Top of LISTED RECORDS

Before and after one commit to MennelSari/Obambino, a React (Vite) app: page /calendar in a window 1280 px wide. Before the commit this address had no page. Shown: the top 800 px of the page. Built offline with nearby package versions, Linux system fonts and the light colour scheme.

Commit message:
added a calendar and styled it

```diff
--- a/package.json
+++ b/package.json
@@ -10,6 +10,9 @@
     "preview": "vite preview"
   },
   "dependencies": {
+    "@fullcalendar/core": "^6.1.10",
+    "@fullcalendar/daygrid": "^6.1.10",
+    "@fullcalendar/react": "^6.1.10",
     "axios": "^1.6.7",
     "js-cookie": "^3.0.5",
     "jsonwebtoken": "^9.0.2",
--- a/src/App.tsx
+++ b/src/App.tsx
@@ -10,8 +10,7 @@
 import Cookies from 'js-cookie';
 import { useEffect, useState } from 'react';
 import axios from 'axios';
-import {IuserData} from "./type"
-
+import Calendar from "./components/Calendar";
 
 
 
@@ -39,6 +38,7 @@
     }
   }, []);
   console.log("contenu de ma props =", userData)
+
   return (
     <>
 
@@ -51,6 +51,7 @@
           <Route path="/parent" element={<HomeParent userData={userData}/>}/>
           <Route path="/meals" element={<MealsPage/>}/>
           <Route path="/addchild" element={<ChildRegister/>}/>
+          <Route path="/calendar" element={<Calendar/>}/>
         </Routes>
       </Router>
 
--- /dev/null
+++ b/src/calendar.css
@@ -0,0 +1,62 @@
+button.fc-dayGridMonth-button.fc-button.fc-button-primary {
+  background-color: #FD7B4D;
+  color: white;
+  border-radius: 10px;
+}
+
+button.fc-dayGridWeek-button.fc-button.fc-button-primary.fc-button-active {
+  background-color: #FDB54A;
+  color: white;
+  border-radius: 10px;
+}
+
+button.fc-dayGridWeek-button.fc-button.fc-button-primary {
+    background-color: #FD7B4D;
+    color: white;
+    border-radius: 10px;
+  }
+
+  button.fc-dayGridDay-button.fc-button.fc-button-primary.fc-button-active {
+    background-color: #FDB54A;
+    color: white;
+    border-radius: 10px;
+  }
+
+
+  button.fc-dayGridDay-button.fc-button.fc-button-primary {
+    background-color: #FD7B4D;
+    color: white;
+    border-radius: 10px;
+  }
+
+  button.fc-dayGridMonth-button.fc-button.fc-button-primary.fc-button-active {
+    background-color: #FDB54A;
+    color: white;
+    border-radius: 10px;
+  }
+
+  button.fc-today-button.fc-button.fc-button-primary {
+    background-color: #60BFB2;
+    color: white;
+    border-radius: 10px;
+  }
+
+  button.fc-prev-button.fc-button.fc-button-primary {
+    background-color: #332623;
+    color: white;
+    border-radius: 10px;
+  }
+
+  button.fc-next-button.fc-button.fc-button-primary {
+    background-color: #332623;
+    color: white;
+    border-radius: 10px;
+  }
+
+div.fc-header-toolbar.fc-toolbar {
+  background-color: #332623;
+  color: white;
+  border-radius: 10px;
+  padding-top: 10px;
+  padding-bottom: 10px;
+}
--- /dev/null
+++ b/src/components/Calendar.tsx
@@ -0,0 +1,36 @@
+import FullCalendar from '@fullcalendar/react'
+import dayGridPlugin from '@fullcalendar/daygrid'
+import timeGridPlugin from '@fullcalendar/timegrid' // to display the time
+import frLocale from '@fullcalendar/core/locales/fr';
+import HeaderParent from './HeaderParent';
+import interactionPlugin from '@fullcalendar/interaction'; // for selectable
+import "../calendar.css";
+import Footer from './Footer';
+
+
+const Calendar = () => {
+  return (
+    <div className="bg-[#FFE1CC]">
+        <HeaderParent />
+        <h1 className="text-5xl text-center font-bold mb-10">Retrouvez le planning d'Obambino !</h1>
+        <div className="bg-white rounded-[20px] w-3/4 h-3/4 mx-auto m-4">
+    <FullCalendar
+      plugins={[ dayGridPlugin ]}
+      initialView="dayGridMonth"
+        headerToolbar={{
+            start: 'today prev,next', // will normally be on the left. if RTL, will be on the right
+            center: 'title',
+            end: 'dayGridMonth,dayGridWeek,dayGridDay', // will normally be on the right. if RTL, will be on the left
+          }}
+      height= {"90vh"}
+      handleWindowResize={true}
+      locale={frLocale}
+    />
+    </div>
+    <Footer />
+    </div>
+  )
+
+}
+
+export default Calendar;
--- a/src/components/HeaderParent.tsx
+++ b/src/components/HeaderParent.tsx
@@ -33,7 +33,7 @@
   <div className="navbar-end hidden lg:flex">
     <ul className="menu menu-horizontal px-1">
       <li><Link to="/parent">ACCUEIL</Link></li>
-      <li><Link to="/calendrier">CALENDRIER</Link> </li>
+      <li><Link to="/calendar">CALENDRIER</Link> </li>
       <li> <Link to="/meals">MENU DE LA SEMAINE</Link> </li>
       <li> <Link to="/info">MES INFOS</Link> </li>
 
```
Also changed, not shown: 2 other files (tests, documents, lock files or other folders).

Bottom of LISTED RECORDS
Top of LISTED RECORDS

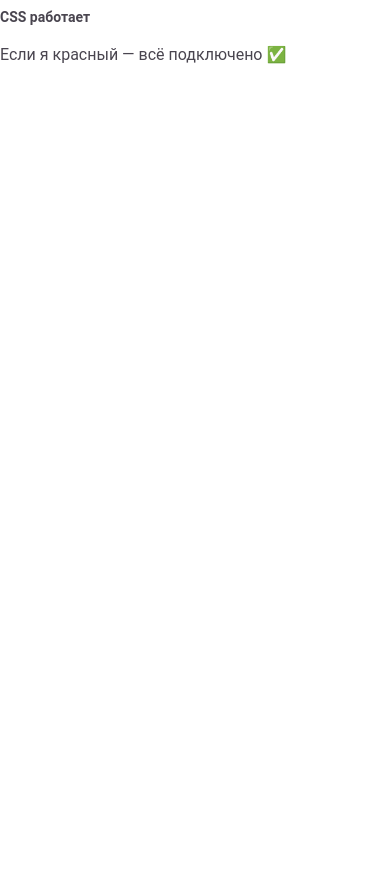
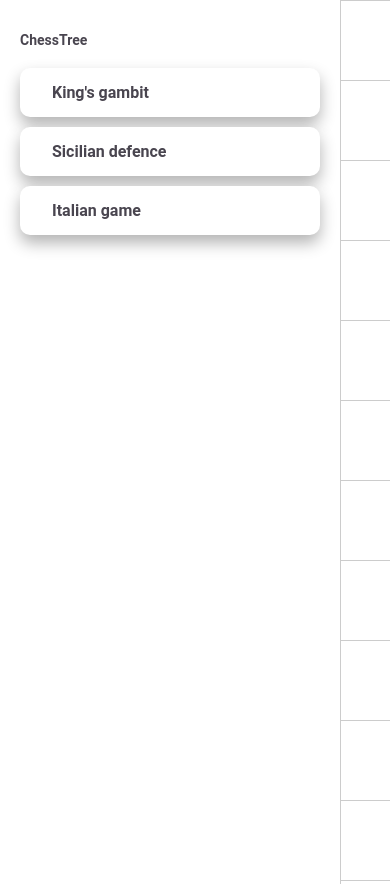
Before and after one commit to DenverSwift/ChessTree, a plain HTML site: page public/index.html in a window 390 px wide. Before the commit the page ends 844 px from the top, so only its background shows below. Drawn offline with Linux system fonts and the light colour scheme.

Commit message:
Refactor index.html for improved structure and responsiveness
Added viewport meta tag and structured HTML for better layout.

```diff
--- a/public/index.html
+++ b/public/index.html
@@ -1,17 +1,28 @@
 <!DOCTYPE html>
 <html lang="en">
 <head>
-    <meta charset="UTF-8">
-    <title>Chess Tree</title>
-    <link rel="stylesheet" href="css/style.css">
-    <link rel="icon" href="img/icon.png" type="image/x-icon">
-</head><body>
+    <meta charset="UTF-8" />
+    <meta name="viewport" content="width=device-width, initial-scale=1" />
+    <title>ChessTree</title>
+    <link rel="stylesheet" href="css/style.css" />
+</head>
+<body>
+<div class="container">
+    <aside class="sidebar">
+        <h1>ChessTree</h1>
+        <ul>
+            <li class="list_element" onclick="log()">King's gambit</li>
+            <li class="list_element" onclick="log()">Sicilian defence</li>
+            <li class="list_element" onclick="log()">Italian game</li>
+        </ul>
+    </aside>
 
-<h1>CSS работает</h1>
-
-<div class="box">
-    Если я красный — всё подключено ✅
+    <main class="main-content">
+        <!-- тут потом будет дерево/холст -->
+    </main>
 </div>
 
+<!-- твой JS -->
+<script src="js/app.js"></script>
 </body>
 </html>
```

Bottom of LISTED RECORDS

▶ _WORK TO COMPLETE_:
Go through the data above and tally every line that includes "path". State only the total.

▶ _RESPONSE TO THIS TASK_:
4